Problem description:
Each record should be given again exactly as it appears, with no image included.

Dataset records:
=== Begin Enclosure ===
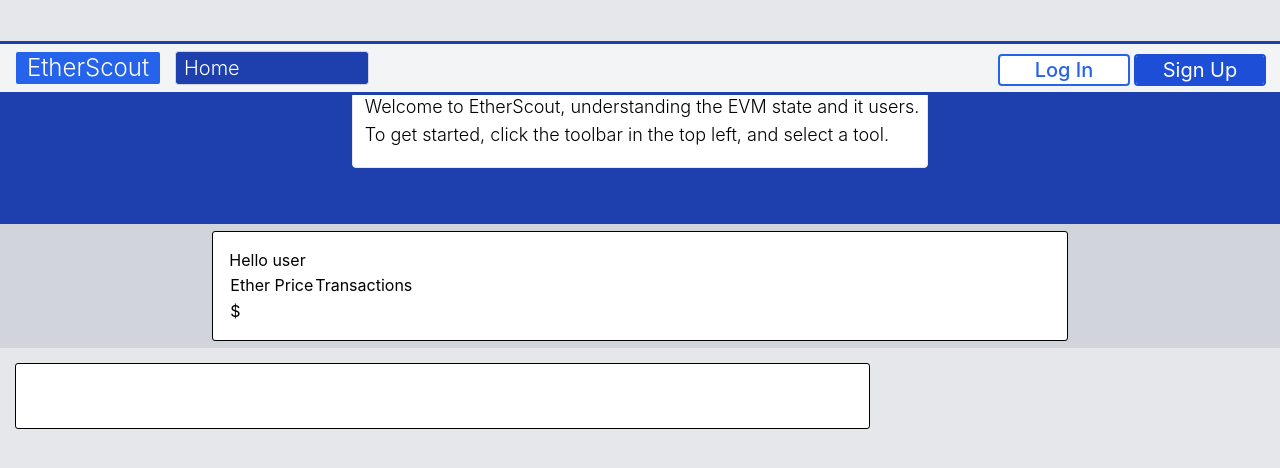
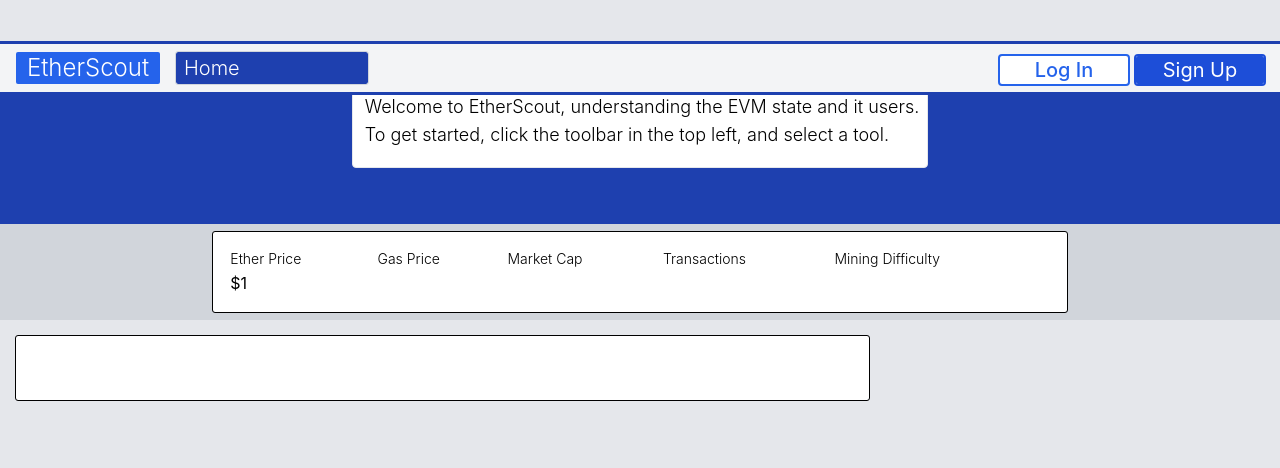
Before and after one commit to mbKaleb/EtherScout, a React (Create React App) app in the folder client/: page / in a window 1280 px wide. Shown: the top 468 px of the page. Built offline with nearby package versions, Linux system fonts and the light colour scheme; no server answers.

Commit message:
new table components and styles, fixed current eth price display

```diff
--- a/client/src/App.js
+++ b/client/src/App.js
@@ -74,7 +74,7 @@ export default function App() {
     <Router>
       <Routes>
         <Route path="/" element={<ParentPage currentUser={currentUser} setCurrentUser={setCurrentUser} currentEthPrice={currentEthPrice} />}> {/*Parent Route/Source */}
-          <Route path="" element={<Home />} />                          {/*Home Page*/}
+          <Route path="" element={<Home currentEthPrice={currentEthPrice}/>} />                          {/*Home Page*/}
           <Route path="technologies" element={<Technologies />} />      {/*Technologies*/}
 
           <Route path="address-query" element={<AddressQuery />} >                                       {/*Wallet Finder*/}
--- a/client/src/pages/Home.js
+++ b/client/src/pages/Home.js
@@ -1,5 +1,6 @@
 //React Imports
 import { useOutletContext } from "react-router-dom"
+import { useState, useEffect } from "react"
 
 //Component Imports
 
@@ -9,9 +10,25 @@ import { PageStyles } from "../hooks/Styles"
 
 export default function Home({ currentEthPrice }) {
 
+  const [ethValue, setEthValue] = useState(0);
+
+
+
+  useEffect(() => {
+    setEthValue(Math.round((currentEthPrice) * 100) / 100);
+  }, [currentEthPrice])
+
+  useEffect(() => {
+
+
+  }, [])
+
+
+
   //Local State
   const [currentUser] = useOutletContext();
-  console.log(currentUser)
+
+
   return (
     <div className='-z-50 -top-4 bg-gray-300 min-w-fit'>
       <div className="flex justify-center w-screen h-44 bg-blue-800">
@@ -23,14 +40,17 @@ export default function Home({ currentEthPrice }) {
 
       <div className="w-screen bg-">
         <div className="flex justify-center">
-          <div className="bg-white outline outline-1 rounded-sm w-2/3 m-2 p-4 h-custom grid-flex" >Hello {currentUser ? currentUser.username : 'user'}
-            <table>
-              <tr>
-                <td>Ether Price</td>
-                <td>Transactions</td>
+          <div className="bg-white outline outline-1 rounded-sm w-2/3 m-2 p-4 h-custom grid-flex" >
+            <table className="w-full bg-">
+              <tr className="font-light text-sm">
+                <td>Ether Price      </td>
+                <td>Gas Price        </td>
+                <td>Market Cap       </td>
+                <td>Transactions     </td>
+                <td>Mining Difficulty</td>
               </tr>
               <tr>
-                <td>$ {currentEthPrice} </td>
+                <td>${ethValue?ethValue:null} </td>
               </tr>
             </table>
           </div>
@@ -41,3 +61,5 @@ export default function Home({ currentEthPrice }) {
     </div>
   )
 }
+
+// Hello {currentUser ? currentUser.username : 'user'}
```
=== End Enclosure ===
Answer box:
Before and after one commit to mbKaleb/EtherScout, a React (Create React App) app in the folder client/: page / in a window 1280 px wide. Shown: the top 468 px of the page. Built offline with nearby package versions, Linux system fonts and the light colour scheme; no server answers.

Commit message:
new table components and styles, fixed current eth price display

```diff
--- a/client/src/App.js
+++ b/client/src/App.js
@@ -74,7 +74,7 @@ export default function App() {
     <Router>
       <Routes>
         <Route path="/" element={<ParentPage currentUser={currentUser} setCurrentUser={setCurrentUser} currentEthPrice={currentEthPrice} />}> {/*Parent Route/Source */}
-          <Route path="" element={<Home />} />                          {/*Home Page*/}
+          <Route path="" element={<Home currentEthPrice={currentEthPrice}/>} />                          {/*Home Page*/}
           <Route path="technologies" element={<Technologies />} />      {/*Technologies*/}
 
           <Route path="address-query" element={<AddressQuery />} >                                       {/*Wallet Finder*/}
--- a/client/src/pages/Home.js
+++ b/client/src/pages/Home.js
@@ -1,5 +1,6 @@
 //React Imports
 import { useOutletContext } from "react-router-dom"
+import { useState, useEffect } from "react"
 
 //Component Imports
 
@@ -9,9 +10,25 @@ import { PageStyles } from "../hooks/Styles"
 
 export default function Home({ currentEthPrice }) {
 
+  const [ethValue, setEthValue] = useState(0);
+
+
+
+  useEffect(() => {
+    setEthValue(Math.round((currentEthPrice) * 100) / 100);
+  }, [currentEthPrice])
+
+  useEffect(() => {
+
+
+  }, [])
+
+
+
   //Local State
   const [currentUser] = useOutletContext();
-  console.log(currentUser)
+
+
   return (
     <div className='-z-50 -top-4 bg-gray-300 min-w-fit'>
       <div className="flex justify-center w-screen h-44 bg-blue-800">
@@ -23,14 +40,17 @@ export default function Home({ currentEthPrice }) {
 
       <div className="w-screen bg-">
         <div className="flex justify-center">
-          <div className="bg-white outline outline-1 rounded-sm w-2/3 m-2 p-4 h-custom grid-flex" >Hello {currentUser ? currentUser.username : 'user'}
-            <table>
-              <tr>
-                <td>Ether Price</td>
-                <td>Transactions</td>
+          <div className="bg-white outline outline-1 rounded-sm w-2/3 m-2 p-4 h-custom grid-flex" >
+            <table className="w-full bg-">
+              <tr className="font-light text-sm">
+                <td>Ether Price      </td>
+                <td>Gas Price        </td>
+                <td>Market Cap       </td>
+                <td>Transactions     </td>
+                <td>Mining Difficulty</td>
               </tr>
               <tr>
-                <td>$ {currentEthPrice} </td>
+                <td>${ethValue?ethValue:null} </td>
               </tr>
             </table>
           </div>
@@ -41,3 +61,5 @@ export default function Home({ currentEthPrice }) {
     </div>
   )
 }
+
+// Hello {currentUser ? currentUser.username : 'user'}
```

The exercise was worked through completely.